Arrangements were made to meet with the customer at their home.  The home was very well kept and clean.  The customer pointed to the master bathroom as being the area with the most Silverfish activity.  After inspecting the entire bathroom, including the cabinets and linen closet, only a few dead Silverfish were found.  The master bedroom was then inspected without any findings.

The supervisor asked the technician if he had inspected the attic.  The tech answered, “No.”  Their next step was to inspect the attic.  As they made their way over to the master bathroom area, a dead opossum was found above the bathroom!  From the looks of it, it had been there a long time.  The supervisor nudged the hairy hide and out poured a dozen or more Silverfish!  The technician was amazed at what he had just witnessed.  At that point, he realized the most important part of the service is a thorough inspection.  Lesson learned!

There will be times when locating the source will be difficult, but remember we have tools such as small glue traps that can be placed and monitored.  Date and number the glue traps, then place them at several locations in the area the Silverfish are seen the most.  Log the number and location on paper to keep track of them.  Schedule return trips weekly, or every two weeks, to check and count the number of Silverfish in the traps.  The one with the highest number of catches is the winner and should be the closet to the source.  Start your inspection process again from that point.  Remember to place the glue traps in locations where pets and children cannot come in contact with them, on the floor and up against the wall is a proper placement…not in the middle of the floor.

Controlling Silverfish can be difficult at times.  The more you know about their biology and habits, the better you will be equipped when it comes to tackling an infestation.  Know your enemy…Think like a Silverfish!

Daniel D. Dye II, ACE    

To listen to the companion audio podcast click here; Whistling passed the cemetery; Pests on Target talking silverfish with Daniel D.Dye II

 

Daniel D. Dye II is a 40 year veteran of the pest control industry state certified in all 4 categories and an ACE. Associate certified entomologist.

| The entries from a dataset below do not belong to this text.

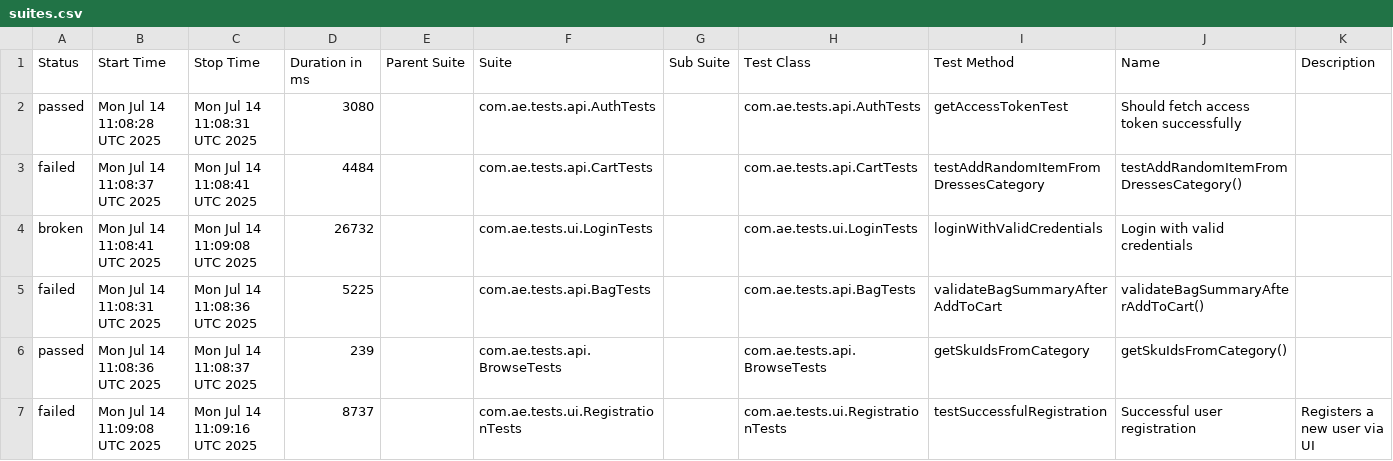
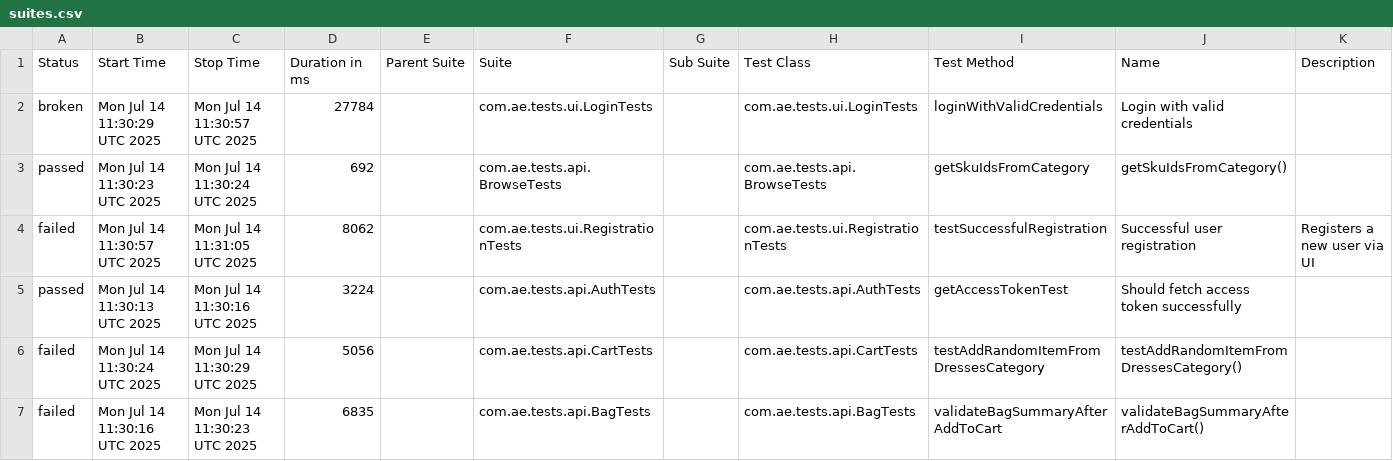
Before and after one commit to alexleshenko/american-eagle-tests-oleshchenko, a CSV file: allureReport/data/suites.csv, drawn as a sheet.

```diff
--- a/allureReport/data/suites.csv
+++ b/allureReport/data/suites.csv
@@ -1,7 +1,7 @@
 "Status","Start Time","Stop Time","Duration in ms","Parent Suite","Suite","Sub Suite","Test Class","Test Method","Name","Description"
-"passed","Mon Jul 14 11:08:28 UTC 2025","Mon Jul 14 11:08:31 UTC 2025","3080","","com.ae.tests.api.AuthTests","","com.ae.tests.api.AuthTests","getAccessTokenTest","Should fetch access token successfully",""
-"failed","Mon Jul 14 11:08:37 UTC 2025","Mon Jul 14 11:08:41 UTC 2025","4484","","com.ae.tests.api.CartTests","","com.ae.tests.api.CartTests","testAddRandomItemFromDressesCategory","testAddRandomItemFromDressesCategory()",""
-"broken","Mon Jul 14 11:08:41 UTC 2025","Mon Jul 14 11:09:08 UTC 2025","26732","","com.ae.tests.ui.LoginTests","","com.ae.tests.ui.LoginTests","loginWithValidCredentials","Login with valid credentials",""
-"failed","Mon Jul 14 11:08:31 UTC 2025","Mon Jul 14 11:08:36 UTC 2025","5225","","com.ae.tests.api.BagTests","","com.ae.tests.api.BagTests","validateBagSummaryAfterAddToCart","validateBagSummaryAfterAddToCart()",""
-"passed","Mon Jul 14 11:08:36 UTC 2025","Mon Jul 14 11:08:37 UTC 2025","239","","com.ae.tests.api.BrowseTests","","com.ae.tests.api.BrowseTests","getSkuIdsFromCategory","getSkuIdsFromCategory()",""
-"failed","Mon Jul 14 11:09:08 UTC 2025","Mon Jul 14 11:09:16 UTC 2025","8737","","com.ae.tests.ui.RegistrationTests","","com.ae.tests.ui.RegistrationTests","testSuccessfulRegistration","Successful user registration","Registers a new user via UI"
+"broken","Mon Jul 14 11:30:29 UTC 2025","Mon Jul 14 11:30:57 UTC 2025","27784","","com.ae.tests.ui.LoginTests","","com.ae.tests.ui.LoginTests","loginWithValidCredentials","Login with valid credentials",""
+"passed","Mon Jul 14 11:30:23 UTC 2025","Mon Jul 14 11:30:24 UTC 2025","692","","com.ae.tests.api.BrowseTests","","com.ae.tests.api.BrowseTests","getSkuIdsFromCategory","getSkuIdsFromCategory()",""
+"failed","Mon Jul 14 11:30:57 UTC 2025","Mon Jul 14 11:31:05 UTC 2025","8062","","com.ae.tests.ui.RegistrationTests","","com.ae.tests.ui.RegistrationTests","testSuccessfulRegistration","Successful user registration","Registers a new user via UI"
+"passed","Mon Jul 14 11:30:13 UTC 2025","Mon Jul 14 11:30:16 UTC 2025","3224","","com.ae.tests.api.AuthTests","","com.ae.tests.api.AuthTests","getAccessTokenTest","Should fetch access token successfully",""
+"failed","Mon Jul 14 11:30:24 UTC 2025","Mon Jul 14 11:30:29 UTC 2025","5056","","com.ae.tests.api.CartTests","","com.ae.tests.api.CartTests","testAddRandomItemFromDressesCategory","testAddRandomItemFromDressesCategory()",""
+"failed","Mon Jul 14 11:30:16 UTC 2025","Mon Jul 14 11:30:23 UTC 2025","6835","","com.ae.tests.api.BagTests","","com.ae.tests.api.BagTests","validateBagSummaryAfterAddToCart","validateBagSummaryAfterAddToCart()",""
```
Also changed, not shown: 49 other files.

His passion for pest control is only rivaled by his love for nature and the opportunity to at anytime teach on any of these subjects.  For more of Daniels insights and expertise please visit his Florida Backyard Spiders page and or Florida Backyard Snakes on Facebook. You can also view some of his amazing photography work on his flickr page.

        

About The Bug Doctor

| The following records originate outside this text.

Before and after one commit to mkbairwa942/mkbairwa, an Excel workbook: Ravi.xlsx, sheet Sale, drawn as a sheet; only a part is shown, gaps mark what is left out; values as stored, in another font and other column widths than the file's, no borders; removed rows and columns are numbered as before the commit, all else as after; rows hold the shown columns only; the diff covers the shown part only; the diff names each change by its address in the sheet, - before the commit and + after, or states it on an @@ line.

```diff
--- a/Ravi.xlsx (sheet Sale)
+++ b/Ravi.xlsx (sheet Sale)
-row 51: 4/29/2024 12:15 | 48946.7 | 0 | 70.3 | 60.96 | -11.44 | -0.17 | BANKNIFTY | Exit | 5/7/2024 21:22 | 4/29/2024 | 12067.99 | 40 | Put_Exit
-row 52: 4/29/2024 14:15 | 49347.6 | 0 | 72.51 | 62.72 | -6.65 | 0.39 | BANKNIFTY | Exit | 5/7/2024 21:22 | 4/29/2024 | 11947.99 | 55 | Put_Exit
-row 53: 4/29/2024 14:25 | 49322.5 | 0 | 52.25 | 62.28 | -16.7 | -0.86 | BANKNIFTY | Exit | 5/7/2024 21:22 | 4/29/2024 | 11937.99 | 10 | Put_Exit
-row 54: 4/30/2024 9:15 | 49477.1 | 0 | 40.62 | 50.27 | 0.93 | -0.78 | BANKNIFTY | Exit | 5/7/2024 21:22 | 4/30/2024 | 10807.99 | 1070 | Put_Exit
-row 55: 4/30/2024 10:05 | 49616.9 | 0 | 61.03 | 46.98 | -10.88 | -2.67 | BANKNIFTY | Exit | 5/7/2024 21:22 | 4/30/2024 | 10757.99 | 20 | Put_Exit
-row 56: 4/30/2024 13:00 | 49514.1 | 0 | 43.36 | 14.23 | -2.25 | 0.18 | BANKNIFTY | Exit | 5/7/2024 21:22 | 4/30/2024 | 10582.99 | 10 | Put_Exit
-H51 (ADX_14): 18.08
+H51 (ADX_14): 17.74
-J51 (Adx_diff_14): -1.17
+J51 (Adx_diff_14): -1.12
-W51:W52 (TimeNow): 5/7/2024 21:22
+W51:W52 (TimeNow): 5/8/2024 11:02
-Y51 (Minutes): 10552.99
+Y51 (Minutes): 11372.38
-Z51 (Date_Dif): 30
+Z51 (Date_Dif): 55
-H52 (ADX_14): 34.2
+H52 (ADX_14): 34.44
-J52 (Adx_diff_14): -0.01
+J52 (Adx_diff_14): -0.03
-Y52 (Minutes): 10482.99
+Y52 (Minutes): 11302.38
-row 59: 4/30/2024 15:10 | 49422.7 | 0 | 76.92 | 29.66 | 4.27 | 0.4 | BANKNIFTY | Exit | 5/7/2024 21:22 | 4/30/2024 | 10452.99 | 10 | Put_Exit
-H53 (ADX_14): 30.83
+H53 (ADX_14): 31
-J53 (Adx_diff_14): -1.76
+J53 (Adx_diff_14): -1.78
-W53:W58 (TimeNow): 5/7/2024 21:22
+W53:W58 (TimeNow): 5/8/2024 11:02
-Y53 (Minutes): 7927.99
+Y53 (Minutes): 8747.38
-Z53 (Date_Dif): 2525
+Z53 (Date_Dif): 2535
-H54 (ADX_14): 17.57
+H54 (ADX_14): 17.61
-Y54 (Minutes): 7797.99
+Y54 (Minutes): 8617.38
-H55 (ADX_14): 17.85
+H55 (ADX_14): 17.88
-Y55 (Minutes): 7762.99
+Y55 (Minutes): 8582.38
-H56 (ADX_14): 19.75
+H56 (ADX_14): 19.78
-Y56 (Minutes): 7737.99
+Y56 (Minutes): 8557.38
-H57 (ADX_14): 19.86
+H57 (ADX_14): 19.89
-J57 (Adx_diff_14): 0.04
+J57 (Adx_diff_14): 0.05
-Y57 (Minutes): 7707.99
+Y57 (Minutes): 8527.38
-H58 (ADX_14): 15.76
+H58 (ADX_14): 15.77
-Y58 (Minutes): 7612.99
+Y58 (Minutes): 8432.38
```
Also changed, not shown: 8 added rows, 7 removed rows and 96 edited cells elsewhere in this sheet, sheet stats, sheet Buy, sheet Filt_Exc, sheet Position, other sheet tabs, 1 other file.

Jerry Schappert is a certified pest control operator and Associate Certified Entomologist with over two and a half decades of experience from birds to termites and everything in between. He started as a route technician and worked his way up to commercial/national accounts representative. Always learning in his craft he is familiar with rural pest services and big city control techniques. Jerry has owned and operated a successful pest control company since 1993 in Ocala,Florida. While his knowledge and practical application has benefitted his community Jerry wanted to impart his wisdom on a broader scale to help many more. Pestcemetery.com was born from that idea in 2007 and has been well received. It is the goal of this site to inform you with his keen insights and safely guide you through your pest control treatment needs.

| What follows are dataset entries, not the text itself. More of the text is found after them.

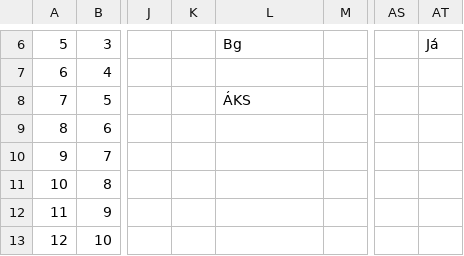
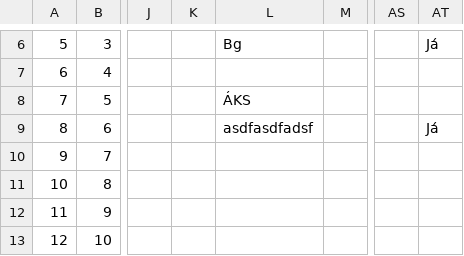
Before and after one commit to nonni123/Jardkonnun, a CSV file: Jardkonnun2026_centralHH3.csv, drawn as a sheet; only a part is shown, gaps mark what is left out; the diff names each change by its address in the sheet, - before the commit and + after, or states it on an @@ line.

Commit message:
Jarðkönnun: skráning uppfærð (2026-08-31T15:06:36.689Z)

```diff
--- a/Jardkonnun2026_centralHH3.csv
+++ b/Jardkonnun2026_centralHH3.csv
-L9: (empty)
+L9: asdfasdfadsf
-AT9: (empty)
+AT9: Já
```
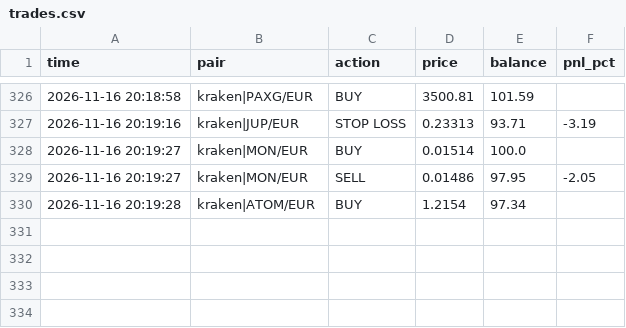
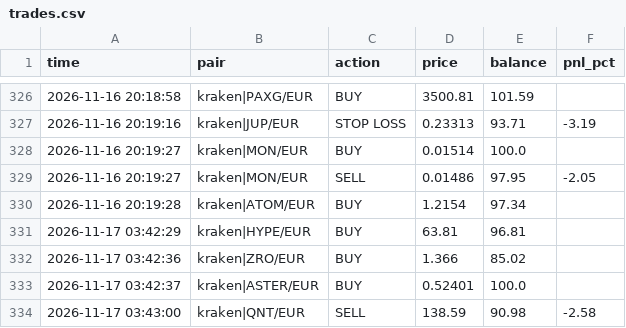
Before and after one commit to GoNowTaxi/Crypto_bot, a CSV file: trades.csv, drawn as a sheet; only a part is shown, gaps mark what is left out.

```diff
--- a/trades.csv
+++ b/trades.csv
@@ -330 +330,5 @@ time,pair,action,price,balance,pnl_pct
 2026-11-16 20:19:28,kraken|ATOM/EUR,BUY,1.2154,97.34,
+2026-11-17 03:42:29,kraken|HYPE/EUR,BUY,63.81,96.81,
+2026-11-17 03:42:36,kraken|ZRO/EUR,BUY,1.366,85.02,
+2026-11-17 03:42:37,kraken|ASTER/EUR,BUY,0.52401,100.0,
+2026-11-17 03:43:00,kraken|QNT/EUR,SELL,138.59,90.98,-2.58
```
Also changed, not shown: 1 other file.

This entry was posted in Silverfish and Firebrats, Whistling past the cemetery podcast and tagged , , , , , . Bookmark the permalink.